Front-end code change data
- - - -
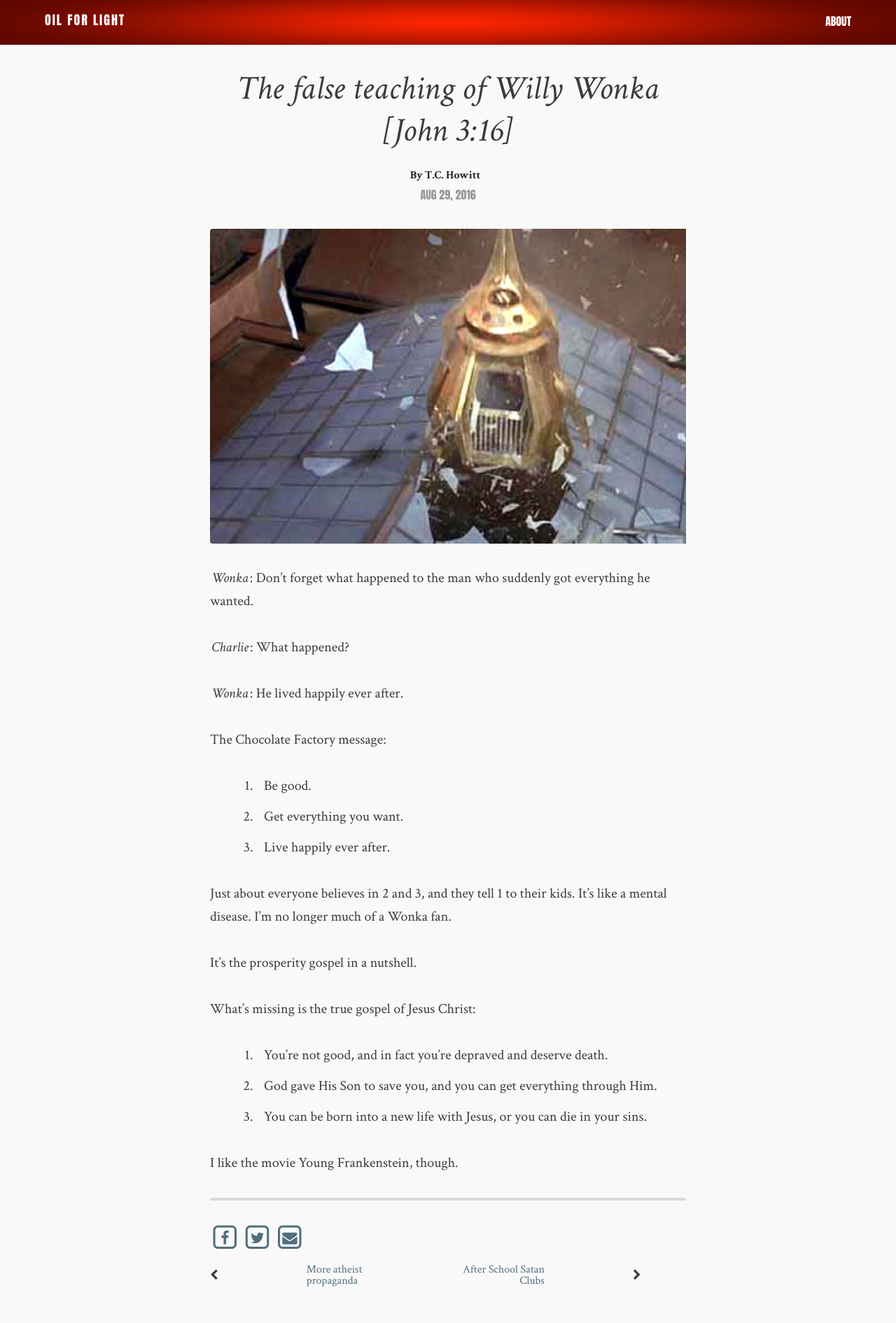
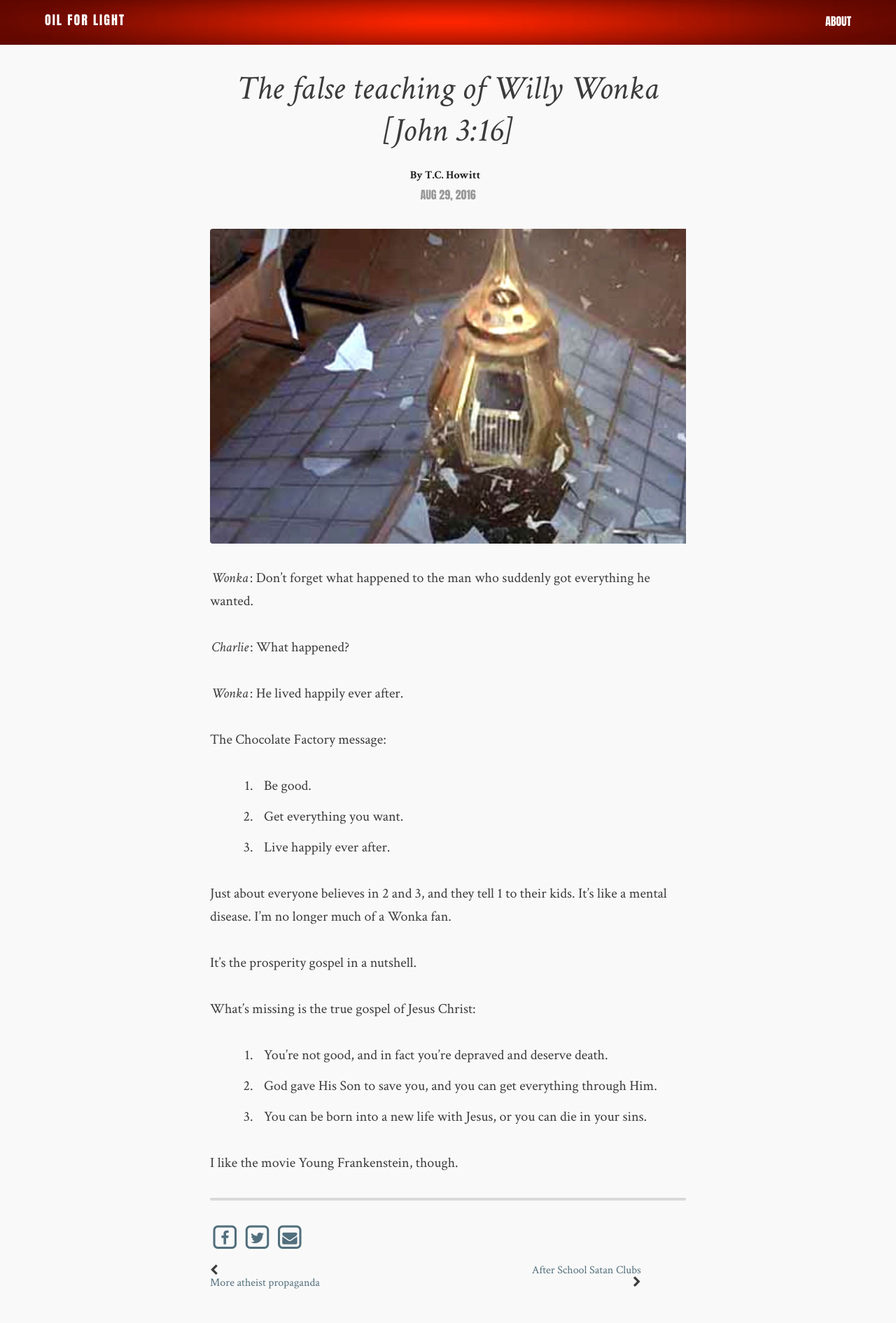
Before and after one commit to flashlightministries/oilforlight, a Jekyll site: the page built from _posts/2016-08-29-willy-wonka-false.md, in a window 1280 px wide. Shown: the whole page at 70% size. Built offline with Jekyll 4.4.1, drawn with Linux system fonts in a browser that asks for light colours; nearby versions of some CDN libraries.

Commit message:
Update _styles.scss

```diff
--- a/_sass/_styles.scss
+++ b/_sass/_styles.scss
@@ -1030,6 +1030,10 @@ div.page-nav span {
   vertical-align: middle;
 }
 
+div.page-nav span span {
+  width: 100%;
+}
+
 div.page-nav span.align-right {
   text-align: right;
 }
```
- - - -
### WHAT YOU NEED TO DO
For each line above that includes "scss", copy the line.

### EXERCISE RESPONSE
Update _styles.scss
--- a/_sass/_styles.scss
+++ b/_sass/_styles.scss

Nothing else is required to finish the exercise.